When I think of my childhood, I think back as far as I can remember, (probably around age five,) to around thirteen. And often when I do, I dwell upon a lot of pain, mainly rooted from my family. From the way I saw it, most people think back to their childhood and remember playing outside with their friends, going to school, and having no cares in the world. But I was filled with resentment. I wish that I hadn't missed out on so much and I wished that I hadn't wanted to grow up so fast.
But you know what? Everyone has something hard in their past that they have dealt with. Loneliness is not uncommon, and neither are losses in the family, divorce, fighting, the list goes on. There are so many things that can bring down your childhood but nothing can ever ruin it. As I said before, it depends on your perspective and how much you allow yourself to dwell on it.

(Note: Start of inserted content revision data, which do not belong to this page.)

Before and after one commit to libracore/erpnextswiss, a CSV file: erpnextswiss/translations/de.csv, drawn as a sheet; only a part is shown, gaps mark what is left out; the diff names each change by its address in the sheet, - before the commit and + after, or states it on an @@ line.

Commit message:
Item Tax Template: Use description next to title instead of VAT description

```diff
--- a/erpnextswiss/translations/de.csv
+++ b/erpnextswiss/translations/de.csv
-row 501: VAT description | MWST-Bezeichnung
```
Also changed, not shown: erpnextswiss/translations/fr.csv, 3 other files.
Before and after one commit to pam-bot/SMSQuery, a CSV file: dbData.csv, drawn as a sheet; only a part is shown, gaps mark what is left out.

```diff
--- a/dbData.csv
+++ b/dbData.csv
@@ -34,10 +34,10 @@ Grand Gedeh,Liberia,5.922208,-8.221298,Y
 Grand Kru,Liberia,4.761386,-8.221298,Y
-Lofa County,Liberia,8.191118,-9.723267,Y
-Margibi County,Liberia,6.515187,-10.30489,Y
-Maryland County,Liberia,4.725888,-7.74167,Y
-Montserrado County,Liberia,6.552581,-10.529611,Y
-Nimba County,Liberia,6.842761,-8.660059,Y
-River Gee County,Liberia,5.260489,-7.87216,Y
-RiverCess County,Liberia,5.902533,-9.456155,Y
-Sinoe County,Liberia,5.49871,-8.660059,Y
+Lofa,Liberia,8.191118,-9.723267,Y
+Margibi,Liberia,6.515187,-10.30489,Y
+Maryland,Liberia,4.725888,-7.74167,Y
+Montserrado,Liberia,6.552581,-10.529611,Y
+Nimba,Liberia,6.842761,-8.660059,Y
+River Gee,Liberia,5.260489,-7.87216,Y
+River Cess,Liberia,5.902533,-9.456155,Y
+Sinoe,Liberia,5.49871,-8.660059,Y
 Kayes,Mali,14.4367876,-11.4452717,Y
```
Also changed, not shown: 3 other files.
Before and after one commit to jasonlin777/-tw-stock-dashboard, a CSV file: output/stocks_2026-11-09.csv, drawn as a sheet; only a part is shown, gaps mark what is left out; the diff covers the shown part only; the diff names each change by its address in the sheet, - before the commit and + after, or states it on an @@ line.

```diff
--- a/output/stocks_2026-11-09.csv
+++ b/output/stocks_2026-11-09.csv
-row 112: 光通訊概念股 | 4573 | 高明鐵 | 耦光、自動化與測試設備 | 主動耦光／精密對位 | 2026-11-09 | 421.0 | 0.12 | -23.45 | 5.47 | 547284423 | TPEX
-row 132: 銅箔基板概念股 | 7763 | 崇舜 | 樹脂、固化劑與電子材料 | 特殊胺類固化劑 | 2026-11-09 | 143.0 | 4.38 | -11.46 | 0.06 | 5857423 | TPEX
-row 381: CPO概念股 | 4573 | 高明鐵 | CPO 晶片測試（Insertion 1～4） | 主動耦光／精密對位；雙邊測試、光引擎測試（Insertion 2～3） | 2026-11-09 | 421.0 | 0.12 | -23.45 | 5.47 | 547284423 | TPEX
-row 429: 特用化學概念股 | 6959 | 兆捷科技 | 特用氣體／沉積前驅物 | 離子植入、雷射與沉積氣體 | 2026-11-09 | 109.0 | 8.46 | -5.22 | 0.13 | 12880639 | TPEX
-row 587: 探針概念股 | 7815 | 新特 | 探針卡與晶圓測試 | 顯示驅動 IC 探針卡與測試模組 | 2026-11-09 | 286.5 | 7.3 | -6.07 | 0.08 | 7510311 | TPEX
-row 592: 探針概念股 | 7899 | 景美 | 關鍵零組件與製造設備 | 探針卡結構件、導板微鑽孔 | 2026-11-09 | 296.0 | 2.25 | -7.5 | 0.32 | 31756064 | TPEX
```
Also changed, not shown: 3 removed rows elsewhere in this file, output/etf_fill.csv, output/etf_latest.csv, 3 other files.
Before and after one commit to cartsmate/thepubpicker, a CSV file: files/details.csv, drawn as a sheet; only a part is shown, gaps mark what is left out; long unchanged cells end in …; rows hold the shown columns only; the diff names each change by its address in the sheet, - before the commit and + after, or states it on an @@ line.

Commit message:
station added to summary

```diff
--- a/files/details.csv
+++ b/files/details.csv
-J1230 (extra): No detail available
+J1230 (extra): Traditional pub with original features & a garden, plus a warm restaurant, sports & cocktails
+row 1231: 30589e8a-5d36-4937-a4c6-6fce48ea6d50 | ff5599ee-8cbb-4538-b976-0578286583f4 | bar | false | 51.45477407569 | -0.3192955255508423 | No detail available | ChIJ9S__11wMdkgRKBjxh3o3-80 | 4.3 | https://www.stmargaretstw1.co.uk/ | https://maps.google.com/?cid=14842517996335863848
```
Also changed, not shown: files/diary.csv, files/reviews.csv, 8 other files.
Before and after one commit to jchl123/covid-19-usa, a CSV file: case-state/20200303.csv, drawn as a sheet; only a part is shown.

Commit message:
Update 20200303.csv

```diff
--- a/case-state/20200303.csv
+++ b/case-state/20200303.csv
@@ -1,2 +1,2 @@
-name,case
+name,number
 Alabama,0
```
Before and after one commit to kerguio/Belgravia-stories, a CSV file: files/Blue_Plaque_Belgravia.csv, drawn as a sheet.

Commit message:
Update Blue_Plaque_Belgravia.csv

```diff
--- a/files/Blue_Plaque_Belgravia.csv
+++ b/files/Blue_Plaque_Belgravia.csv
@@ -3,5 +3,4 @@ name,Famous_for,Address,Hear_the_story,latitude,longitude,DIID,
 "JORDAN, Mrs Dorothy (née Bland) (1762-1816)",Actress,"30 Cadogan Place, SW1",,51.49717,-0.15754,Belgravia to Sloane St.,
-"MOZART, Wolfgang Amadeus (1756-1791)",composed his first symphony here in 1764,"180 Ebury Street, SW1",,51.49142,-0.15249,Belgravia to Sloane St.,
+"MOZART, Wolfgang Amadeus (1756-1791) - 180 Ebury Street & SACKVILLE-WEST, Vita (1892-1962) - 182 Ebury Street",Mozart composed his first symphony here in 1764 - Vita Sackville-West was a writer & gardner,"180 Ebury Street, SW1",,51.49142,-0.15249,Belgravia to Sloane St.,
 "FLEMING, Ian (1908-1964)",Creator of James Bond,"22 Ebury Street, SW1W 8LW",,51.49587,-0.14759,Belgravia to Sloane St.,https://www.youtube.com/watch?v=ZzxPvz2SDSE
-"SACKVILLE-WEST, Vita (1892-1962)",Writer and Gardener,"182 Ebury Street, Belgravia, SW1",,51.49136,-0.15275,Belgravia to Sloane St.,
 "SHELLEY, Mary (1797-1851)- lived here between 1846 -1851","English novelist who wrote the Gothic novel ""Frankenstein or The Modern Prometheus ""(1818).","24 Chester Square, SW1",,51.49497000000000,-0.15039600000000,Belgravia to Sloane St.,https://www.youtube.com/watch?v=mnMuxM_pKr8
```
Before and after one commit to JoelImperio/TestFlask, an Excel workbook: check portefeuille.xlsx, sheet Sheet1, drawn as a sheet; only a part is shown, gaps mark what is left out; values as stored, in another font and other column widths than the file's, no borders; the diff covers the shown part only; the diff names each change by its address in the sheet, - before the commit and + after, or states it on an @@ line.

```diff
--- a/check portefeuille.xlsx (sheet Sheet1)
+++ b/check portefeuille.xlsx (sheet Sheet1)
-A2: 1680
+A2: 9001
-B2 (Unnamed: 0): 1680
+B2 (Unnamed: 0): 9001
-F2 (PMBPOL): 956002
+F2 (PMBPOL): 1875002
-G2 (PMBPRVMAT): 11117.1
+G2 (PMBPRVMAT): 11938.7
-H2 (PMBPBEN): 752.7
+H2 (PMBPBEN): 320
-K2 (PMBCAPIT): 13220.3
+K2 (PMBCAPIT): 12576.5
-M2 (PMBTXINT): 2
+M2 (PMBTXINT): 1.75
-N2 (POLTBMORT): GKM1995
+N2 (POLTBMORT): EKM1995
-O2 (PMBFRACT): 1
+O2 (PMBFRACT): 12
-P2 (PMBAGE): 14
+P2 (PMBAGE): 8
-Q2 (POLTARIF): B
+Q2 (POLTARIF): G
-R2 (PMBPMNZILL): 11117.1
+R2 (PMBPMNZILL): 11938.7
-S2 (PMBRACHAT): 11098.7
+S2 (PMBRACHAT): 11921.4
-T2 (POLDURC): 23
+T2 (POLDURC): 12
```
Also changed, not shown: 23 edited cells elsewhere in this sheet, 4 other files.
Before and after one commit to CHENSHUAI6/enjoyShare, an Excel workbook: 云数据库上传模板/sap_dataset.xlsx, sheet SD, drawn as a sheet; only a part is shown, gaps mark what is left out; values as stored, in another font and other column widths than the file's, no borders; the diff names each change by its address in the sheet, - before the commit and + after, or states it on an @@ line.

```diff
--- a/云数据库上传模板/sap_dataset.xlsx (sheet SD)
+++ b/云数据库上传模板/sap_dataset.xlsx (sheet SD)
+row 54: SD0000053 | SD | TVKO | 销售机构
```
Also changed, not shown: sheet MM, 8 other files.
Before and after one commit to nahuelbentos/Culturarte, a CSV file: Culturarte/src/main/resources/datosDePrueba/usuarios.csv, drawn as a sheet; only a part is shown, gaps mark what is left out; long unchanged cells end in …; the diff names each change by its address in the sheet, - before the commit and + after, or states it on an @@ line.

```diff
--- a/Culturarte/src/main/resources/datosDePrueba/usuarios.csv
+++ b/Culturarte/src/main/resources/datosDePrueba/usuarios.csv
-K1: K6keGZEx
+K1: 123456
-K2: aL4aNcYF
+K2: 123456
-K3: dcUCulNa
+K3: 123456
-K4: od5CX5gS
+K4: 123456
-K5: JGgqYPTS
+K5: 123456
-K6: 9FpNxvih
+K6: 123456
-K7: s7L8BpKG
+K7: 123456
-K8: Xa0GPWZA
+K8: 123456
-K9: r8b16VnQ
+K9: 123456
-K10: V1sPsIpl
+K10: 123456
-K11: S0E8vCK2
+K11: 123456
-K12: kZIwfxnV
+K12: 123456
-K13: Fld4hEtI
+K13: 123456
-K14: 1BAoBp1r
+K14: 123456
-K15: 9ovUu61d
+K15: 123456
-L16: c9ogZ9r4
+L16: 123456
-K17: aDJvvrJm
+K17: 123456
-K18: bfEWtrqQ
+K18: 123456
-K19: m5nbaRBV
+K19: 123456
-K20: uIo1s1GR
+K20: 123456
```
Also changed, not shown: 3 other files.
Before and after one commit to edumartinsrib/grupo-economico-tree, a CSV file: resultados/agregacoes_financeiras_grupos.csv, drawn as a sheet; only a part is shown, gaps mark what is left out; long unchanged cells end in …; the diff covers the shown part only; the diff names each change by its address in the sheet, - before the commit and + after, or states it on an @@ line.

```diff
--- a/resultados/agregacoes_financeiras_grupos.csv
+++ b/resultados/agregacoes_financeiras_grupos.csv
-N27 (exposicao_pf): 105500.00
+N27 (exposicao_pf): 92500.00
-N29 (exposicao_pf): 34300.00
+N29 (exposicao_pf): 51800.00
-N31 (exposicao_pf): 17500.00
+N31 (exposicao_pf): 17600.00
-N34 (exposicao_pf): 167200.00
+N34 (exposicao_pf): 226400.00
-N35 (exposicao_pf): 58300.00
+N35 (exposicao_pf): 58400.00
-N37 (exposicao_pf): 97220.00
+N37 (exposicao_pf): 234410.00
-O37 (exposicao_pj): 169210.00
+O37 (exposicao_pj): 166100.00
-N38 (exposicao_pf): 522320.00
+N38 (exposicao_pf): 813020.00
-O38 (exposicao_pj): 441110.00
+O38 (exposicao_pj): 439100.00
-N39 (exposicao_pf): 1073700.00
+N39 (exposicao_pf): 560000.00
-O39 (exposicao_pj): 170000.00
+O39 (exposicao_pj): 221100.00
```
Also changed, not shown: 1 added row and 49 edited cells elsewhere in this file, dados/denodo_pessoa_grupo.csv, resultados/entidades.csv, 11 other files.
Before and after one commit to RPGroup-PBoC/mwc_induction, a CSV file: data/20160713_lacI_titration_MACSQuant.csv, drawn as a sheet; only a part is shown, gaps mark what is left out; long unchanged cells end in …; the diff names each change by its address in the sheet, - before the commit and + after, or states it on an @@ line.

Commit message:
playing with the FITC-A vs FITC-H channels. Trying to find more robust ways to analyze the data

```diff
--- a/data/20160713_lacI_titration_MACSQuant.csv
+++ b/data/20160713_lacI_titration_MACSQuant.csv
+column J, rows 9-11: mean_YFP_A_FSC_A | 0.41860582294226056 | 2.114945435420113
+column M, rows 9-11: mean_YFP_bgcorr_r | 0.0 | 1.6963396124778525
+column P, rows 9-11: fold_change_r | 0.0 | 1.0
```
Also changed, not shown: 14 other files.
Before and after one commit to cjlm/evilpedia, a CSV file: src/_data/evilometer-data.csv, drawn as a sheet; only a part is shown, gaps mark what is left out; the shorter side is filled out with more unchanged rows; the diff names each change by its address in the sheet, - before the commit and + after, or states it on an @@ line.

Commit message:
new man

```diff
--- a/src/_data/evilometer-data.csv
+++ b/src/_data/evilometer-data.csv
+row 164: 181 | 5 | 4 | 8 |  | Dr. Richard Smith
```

So I'm gonna take this time to think about all the great memories of my childhood and I encourage everyone else to do the same. Here are some memories, most of which are pretty common among all American children, hopefully you can take a moment to relive them as I will.
One of my favorite memories was Disneyland. I was lucky enough to go three or four times throughout my childhood because my mom's side of the family lived about twenty minutes away. There's not much that can compare to that warm feeling of innocence and happiness that fills you up as you float with your brothers or sisters on a boat, listening to "It's a Small World After All" or sitting on your dad's shoulders, watching colorful fireworks on a hot summer night as "When You Wish Upon a Star" plays in the background. That feeling right there, that's happiness. After all, it is called the happiest place on earth! Sometimes when I want to go back to that feeling, I turn on one of the Disney Classics. My favorite is probably Peter Pan or Alice in Wonderland.
Best memory number two? Christmas with the family. Everyone who loves you all packed into one room, with presents, and delicious food? How can that not be amazing? All the smiles, the pie, the christmas music, the kids table? Everything about it was wonderful. My family is a little split up now and Christmas has not been the same for about seven or eight years, but nevertheless, those years are ones I will hold onto dearly for the rest of my life.
I know I'm probably gonna bore you if I sit here listing all of my great memories, cause I know if I tried, I could probably come up with a butt load. So alas, here is one more.
Ummm.....Halloween, anyone? I don't know about you guys but I would start celebrating halloween about a month ahead of time. My family and I would decorate the whole house, listen to spooky music, watch scary movies, (remember Goosebumps?) go to the pumpkin patches with haunted corn mazes and hay rides, carve pumpkins, pick out our halloween costumes, attend Halloween parties, and most importantly... trick-or-treating! I can still vividly remember coming home with my brothers after a long and successful night of trick-or-treating, dumping out our bags of candy, trading, comparing and watching some movie on the Disney Channel. Usually Hocus Pocus, and having the time of our life. I miss that.
My point is, when you're depressed or regretful about a past experience as a whole, it's like wearing a pair of glasses that filters out the happy stuff and only allows you to focus on the bad. Sometimes it takes a little more effort to really convince yourself and specifically think about each individual thing in order to finally take off those glasses. But it can be done, just as I did. And when you do it, it will truly brighten your day.